For this purpose, the criminal justice system has been designed to treat all offences as crimes against the State (as opposed to civil disputes, which are merely among two private entities within the State); in the belief that regardless of how wealthy or influential the accused might be, or how feared the group that the accused belongs to, the State will always be stronger and wealthier in comparison. And thus, a surrender by our criminal justice system, at the feet of the powerful, the wealthy, and the feared, is effectively a reneging of the myth that the State of Pakistan is stronger than all the accused.

Another reason for classifying criminal law as ‘State versus…’ is to entrench the ideal that a crime against any individual within the State demeans the entire society and is thus a crime against the State itself. As a result, the criminal justice system views every crime as an affront against the writ of the State, and assigns a State prosecutor to try the same.

A fixing of the criminal justice system, ensuring that neither influence, nor money, nor fear, factors into the prosecution of heinous crimes, requires reforms within the State, as opposed to blaming private individuals who (out of desperate circumstances) surrender to their mortality. While Allah Ditta, burdened by ‘dhons Police Sarkar di’ and ‘dhaandli maal patwaar di’ might have no choice but to relent against ‘jug ki keetiyan ne’, the State has a responsibility to become the ‘jeewan di nukkar’ that Allah Ditta craves. And for this, major structural reforms are needed.

As is obvious, in line with efforts already made, we need a potent witness and judge protection program, so as to protect the sanctity and safety of the prosecutorial regime. We need a depoliticized police force that investigates each case on its merit, without fear or favor of the mighty and the powerful. We need an evolution in our investigative techniques, forensics as well as others, which incorporate modern technologies into our antediluvian procedures. We need to rethink the sanctity that we ascribe to the First Investigation Report (FIR), thus stemming the hemorrhage of concocting ‘convictable’ facts. And we need to develop fresh evidentiary standards, in line with international best practices, as opposed to dogmatically holding on to archaic notions of eyewitness testimonies as a prerequisite for conviction.

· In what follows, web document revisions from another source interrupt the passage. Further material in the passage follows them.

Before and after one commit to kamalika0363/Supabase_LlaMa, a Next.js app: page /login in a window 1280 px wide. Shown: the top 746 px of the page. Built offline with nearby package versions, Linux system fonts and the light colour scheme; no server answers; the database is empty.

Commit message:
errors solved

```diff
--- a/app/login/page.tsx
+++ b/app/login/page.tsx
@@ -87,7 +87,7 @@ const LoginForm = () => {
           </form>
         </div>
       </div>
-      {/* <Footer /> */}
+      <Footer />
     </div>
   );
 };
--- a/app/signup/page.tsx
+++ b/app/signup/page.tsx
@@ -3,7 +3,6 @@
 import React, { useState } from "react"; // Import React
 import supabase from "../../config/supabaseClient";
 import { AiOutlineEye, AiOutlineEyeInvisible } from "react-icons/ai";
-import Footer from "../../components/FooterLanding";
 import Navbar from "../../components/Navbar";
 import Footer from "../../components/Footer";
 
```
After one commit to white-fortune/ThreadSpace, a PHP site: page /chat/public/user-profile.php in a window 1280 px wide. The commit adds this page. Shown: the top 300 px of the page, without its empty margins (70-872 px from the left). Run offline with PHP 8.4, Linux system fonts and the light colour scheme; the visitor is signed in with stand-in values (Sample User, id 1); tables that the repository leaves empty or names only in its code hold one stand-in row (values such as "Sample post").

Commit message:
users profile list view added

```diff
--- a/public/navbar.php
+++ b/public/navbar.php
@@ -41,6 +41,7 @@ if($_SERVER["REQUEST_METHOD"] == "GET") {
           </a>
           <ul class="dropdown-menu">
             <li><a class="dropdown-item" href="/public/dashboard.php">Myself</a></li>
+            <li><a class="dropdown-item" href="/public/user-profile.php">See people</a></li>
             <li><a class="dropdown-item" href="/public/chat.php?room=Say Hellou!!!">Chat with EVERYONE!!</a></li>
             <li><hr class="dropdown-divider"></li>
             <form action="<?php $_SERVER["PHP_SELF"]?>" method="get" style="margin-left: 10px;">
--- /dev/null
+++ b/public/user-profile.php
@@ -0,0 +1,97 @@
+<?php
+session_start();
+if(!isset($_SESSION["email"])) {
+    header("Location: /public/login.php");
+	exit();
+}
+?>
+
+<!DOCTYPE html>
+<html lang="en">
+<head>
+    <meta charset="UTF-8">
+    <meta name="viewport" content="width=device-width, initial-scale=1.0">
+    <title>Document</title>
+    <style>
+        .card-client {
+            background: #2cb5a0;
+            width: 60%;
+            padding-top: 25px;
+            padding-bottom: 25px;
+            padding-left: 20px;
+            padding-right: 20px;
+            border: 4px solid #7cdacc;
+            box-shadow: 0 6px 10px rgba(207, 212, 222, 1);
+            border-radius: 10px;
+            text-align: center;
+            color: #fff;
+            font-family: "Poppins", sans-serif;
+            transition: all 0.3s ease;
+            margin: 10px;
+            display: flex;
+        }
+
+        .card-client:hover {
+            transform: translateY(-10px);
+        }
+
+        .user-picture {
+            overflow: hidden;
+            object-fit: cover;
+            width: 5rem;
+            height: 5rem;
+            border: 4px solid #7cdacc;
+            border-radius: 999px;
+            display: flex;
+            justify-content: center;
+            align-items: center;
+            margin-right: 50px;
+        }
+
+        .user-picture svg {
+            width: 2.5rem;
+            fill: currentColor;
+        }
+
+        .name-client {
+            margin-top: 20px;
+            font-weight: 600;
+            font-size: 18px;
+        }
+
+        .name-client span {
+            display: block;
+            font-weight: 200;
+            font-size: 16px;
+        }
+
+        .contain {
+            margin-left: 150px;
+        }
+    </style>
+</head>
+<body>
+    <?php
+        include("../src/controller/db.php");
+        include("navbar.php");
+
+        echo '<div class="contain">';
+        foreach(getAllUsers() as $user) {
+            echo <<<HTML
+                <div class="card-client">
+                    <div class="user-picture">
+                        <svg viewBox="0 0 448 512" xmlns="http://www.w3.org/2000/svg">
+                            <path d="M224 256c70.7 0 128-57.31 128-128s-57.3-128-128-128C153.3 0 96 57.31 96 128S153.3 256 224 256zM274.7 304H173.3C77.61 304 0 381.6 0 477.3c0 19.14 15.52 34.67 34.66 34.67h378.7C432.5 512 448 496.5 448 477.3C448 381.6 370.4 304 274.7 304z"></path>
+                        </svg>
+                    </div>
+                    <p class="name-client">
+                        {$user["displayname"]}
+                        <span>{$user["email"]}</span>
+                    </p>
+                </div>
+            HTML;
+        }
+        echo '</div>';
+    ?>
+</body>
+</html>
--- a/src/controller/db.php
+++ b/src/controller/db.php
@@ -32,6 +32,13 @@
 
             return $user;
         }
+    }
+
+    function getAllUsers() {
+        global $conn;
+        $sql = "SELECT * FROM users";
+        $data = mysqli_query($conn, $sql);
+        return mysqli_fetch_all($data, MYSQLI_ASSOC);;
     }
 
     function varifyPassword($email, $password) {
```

But above all, we need to develop a State culture that does not relent on prosecution, even if the aggrieved individuals do so. In this regard, it is no excuse for the State, or even for the court, to excuse the accused in lieu of a compromise between the parties, or in case, out of fear or greed, private individuals decide not to prosecute the alleged offenders.

Even the Islamic doctrines of diyat does not exonerate the State of its burden to convict a crime to its fullest extent. The payment of diyat, or some forced compromise, ‘may’ settle the issue between the parties, but it does into extinguish the crime that has been committed against the State. Nothing can; except, of course, an unrelenting recourse to the law itself.

Our criminal justice system is broken. And only a small part of that can be attributed to the broken spirit of Allah Ditta against Mustafa Kanjus and Shahrukh Jatois of our country. Majority of the fault, if not all of it, rests exclusively in the domain of the State and the judiciary.

Suo moto actions, like the one in Zain’s murder case, convey a positive sentiment on part of the judiciary to not allow the oppressor from prevailing over the oppressed. But such actions, commendable as they are, cannot stem the rot of our criminal justice system. A rethinking of our State’s philosophy as well procedures is needed. And Allah Ditta is waiting.